Manslaughter in Louisiana is a very serious charge with the potential of forty years imprisonment. The proper manslaughter defense requires an aggressive attack on the prosecutor's witnesses and possible evidence. Mr. Barkemeyer provides experience and knowledge necessary to fight this charge.
To convict on first or second degree murder, the State must prove the defendant intentionally killed a human being. Manslaughter is the killing of a human being during the
Section 1 of the Manslaughter statute provides that the homicide would be a murder, but the defendant was under such circumstances that it was reasonable that he lost self-control, therefore, he his intent to kill was provoked.

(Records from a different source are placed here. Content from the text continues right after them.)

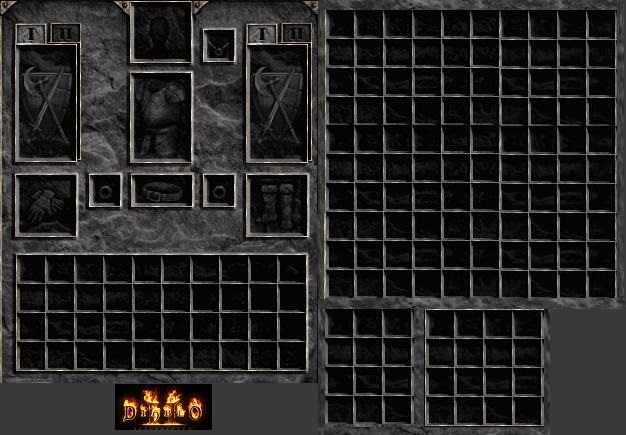
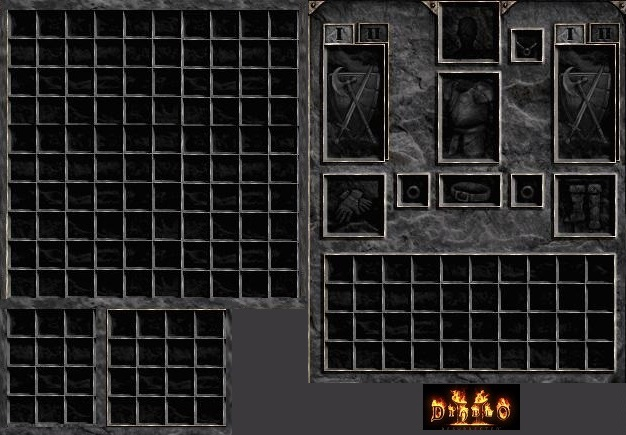
move stash to left and inventory to right in char view. consistent with in-game l/right pos

diff --git a/gomule/src/gomule/gui/D2ViewChar.java b/gomule/src/gomule/gui/D2ViewChar.java
@@ -58,34 +58,36 @@ public class D2ViewChar extends JInternalFrame implements D2ItemContainer, D2Ite
 	private static final int         BG_CURSOR_WIDTH  = 78;
 	private static final int         BG_CURSOR_HEIGHT = 135;
 
-	private static final int         STASH_X          = 327;
+	// change only the X positions for stash-left + inv-right.     (add ~300 to inv,  and subtract ~300 for stash)
+	// also search for hard coded pixel values
+	private static final int         STASH_X          = 7;         // 327 - 320  --> 7
 	private static final int         STASH_Y          = 9;
-	private static final int         INV_X            = 18;
+	private static final int         INV_X            = 18 + 308;        // 18 + 308  --> 326
 	private static final int         INV_Y            = 255;
-	private static final int         HEAD_X           = 135;
+	private static final int         HEAD_X           = 135 + 308;
 	private static final int         HEAD_Y           = 3;
-	private static final int         NECK_X           = 205;
+	private static final int         NECK_X           = 205 + 308;
 	private static final int         NECK_Y           = 30;
-	private static final int         BODY_X           = 135;
+	private static final int         BODY_X           = 135 + 308;
 	private static final int         BODY_Y           = 75;
-	private static final int         L_ARM_X          = 250;
+	private static final int         L_ARM_X          = 250 + 308;
 	private static final int         L_ARM_Y          = 50;
-	private static final int         R_ARM_X          = 20;
+	private static final int         R_ARM_X          = 20 + 308;
 	private static final int         R_ARM_Y          = 50;
-	private static final int         GLOVES_X         = 18;
+	private static final int         GLOVES_X         = 18 + 308;
 	private static final int         GLOVES_Y         = 175;
-	private static final int         BELT_X           = 135;
+	private static final int         BELT_X           = 135 + 308;
 	private static final int         BELT_Y           = 175;
-	private static final int         BOOTS_X          = 250;
+	private static final int         BOOTS_X          = 250 + 308;
 	private static final int         BOOTS_Y          = 175;
-	private static final int         L_RING_X         = 91;
+	private static final int         L_RING_X         = 91 + 308;
 	private static final int         L_RING_Y         = 175;
-	private static final int         R_RING_X         = 205;
+	private static final int         R_RING_X         = 205 + 308;
 	private static final int         R_RING_Y         = 175;
-	private static final int         BELT_GRID_X      = 426;
-	private static final int         BELT_GRID_Y      = 309; //250;   // TODO: update to 314
-	private static final int         CUBE_X           = 328;
-	private static final int         CUBE_Y           = 310; //251;  // TODO: update pixel position to  314
+	private static final int         BELT_GRID_X      = 106;  // 426 - 320 --> 106
+	private static final int         BELT_GRID_Y      = 309; //250;  
+	private static final int         CUBE_X           = 8; // 328 - 320  --> 8
+	private static final int         CUBE_Y           = 310; //251;
 	private static final int         GRID_SIZE        = 28;
 	private static final int         GRID_SPACER      = 1;
 	private static final int         CURSOR_X         = 12;
@@ -1166,6 +1168,7 @@ public class D2ViewChar extends JInternalFrame implements D2ItemContainer, D2Ite
 				}
 			}
 
+			// golem?
 			if((!iIsChar && !iIsCorpse) && x>= 258 && x<=314 && y>=223 && y<= 335){
 				return 1337;
 			}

An example of this type of manslaughter is when a man comes home to unexpectedly find his wife in bed with another man, and then kills the woman and/or man. However, if he had time to leave the scene prior to the killing, and cool down, then he went back to kill, that would be murder since he had time for cool reflection. He had time to gain self-control. Therefore, if he were to return and kill, then he did the killing with intent.
First and second degree murder can involve the intentional killing of a human being while the defendant is committing a serious felony. Manslaughter can include the killing of a human being, without intent to kill, if the defendant is committing a less serious felony or an intentional misdemeanor that directly affects another, or resists a lawful arrest.
The offender is at a bar with his girlfriend who is showing off what she has. The victim is giving her the attention she came to the club to get. The offender, feeling insecure (as he should), punches the victim (as he shouldn’t). At this point, the offender is committing a misdemeanor simple battery, which is simply the intentional force on another. Even if he is intending serious bodily injury, there is no intent to kill. He may be committing a second-degree battery which is a felony that would fall under Section 2. The victim then falls back and hits his head on the concrete and dies. The battery now becomes a manslaughter. The defendant is now looking at serving a sentence of up to 40 years in state prison.
(1) A homicide which would be murder under either Article 30 (first degree murder) or Article 30.1 (second degree murder), but the offense is committed in sudden passion or heat of blood immediately caused by provocation sufficient to deprive an average person of his self-control and cool reflection. Provocation shall not reduce a homicide to manslaughter if the jury finds that the offender's blood had actually cooled, or that an average person's blood would have cooled, at the time the offense was committed; or
(2) A homicide committed, without any intent to cause death or great bodily harm.
(a) When the offender is engaged in the perpetration or attempted perpetration of any felony not enumerated in Article 30 or 30.1, or of any intentional misdemeanor directly affecting the person; or
(b) When the offender is resisting lawful arrest by means, or in a manner, not inherently dangerous, and the circumstances are such that the killing would not be murder under Article 30 or 30.1.
B. Whoever commits manslaughter shall be imprisoned at hard labor for not more than forty years. However, if the victim killed was under the age of ten years, the offender shall be imprisoned at hard labor, without benefit of probation or suspension of sentence, for not less than ten years nor more than forty years.
Contact Louisiana Manslaughter Defense Lawyers at 225-964-6720.
H. Taylor - Baton Rouge, Louisiana